What the task asks: Each entry below should be printed exactly, with every image left out.

Data for the task:
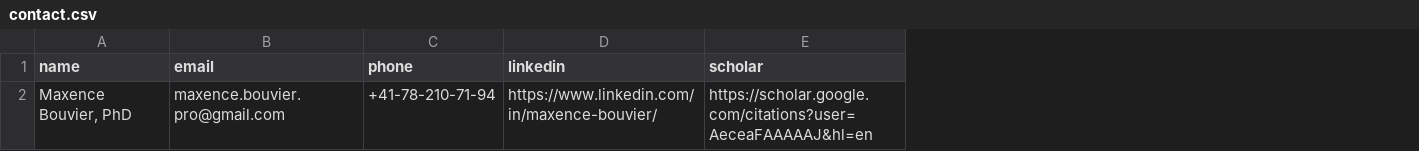
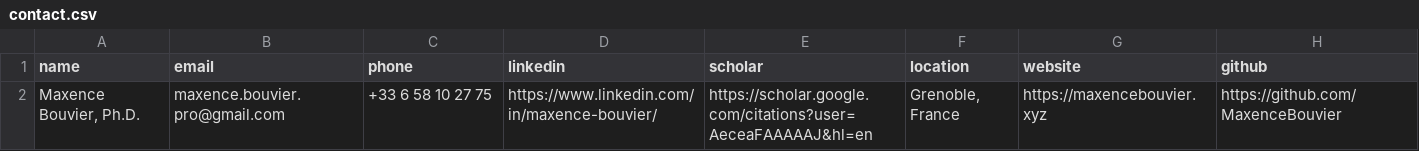
Before and after one commit to MaxenceBouvier/resume, a CSV file: cv_data/contact.csv, drawn as a sheet; the diff names each change by its address in the sheet, - before the commit and + after, or states it on an @@ line.

```diff
--- a/cv_data/contact.csv
+++ b/cv_data/contact.csv
+column F (location), row 2: Grenoble, France
+column G (website), row 2: https://maxencebouvier.xyz
+column H (github), row 2: https://github.com/MaxenceBouvier
-A2 (name): Maxence Bouvier, PhD
+A2 (name): Maxence Bouvier, Ph.D.
-C2 (phone): +41-78-210-71-94
+C2 (phone): +33 6 58 10 27 75
```
Also changed, not shown: 1 other file.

Task answer:
Before and after one commit to MaxenceBouvier/resume, a CSV file: cv_data/contact.csv, drawn as a sheet; the diff names each change by its address in the sheet, - before the commit and + after, or states it on an @@ line.

```diff
--- a/cv_data/contact.csv
+++ b/cv_data/contact.csv
+column F (location), row 2: Grenoble, France
+column G (website), row 2: https://maxencebouvier.xyz
+column H (github), row 2: https://github.com/MaxenceBouvier
-A2 (name): Maxence Bouvier, PhD
+A2 (name): Maxence Bouvier, Ph.D.
-C2 (phone): +41-78-210-71-94
+C2 (phone): +33 6 58 10 27 75
```
Also changed, not shown: 1 other file.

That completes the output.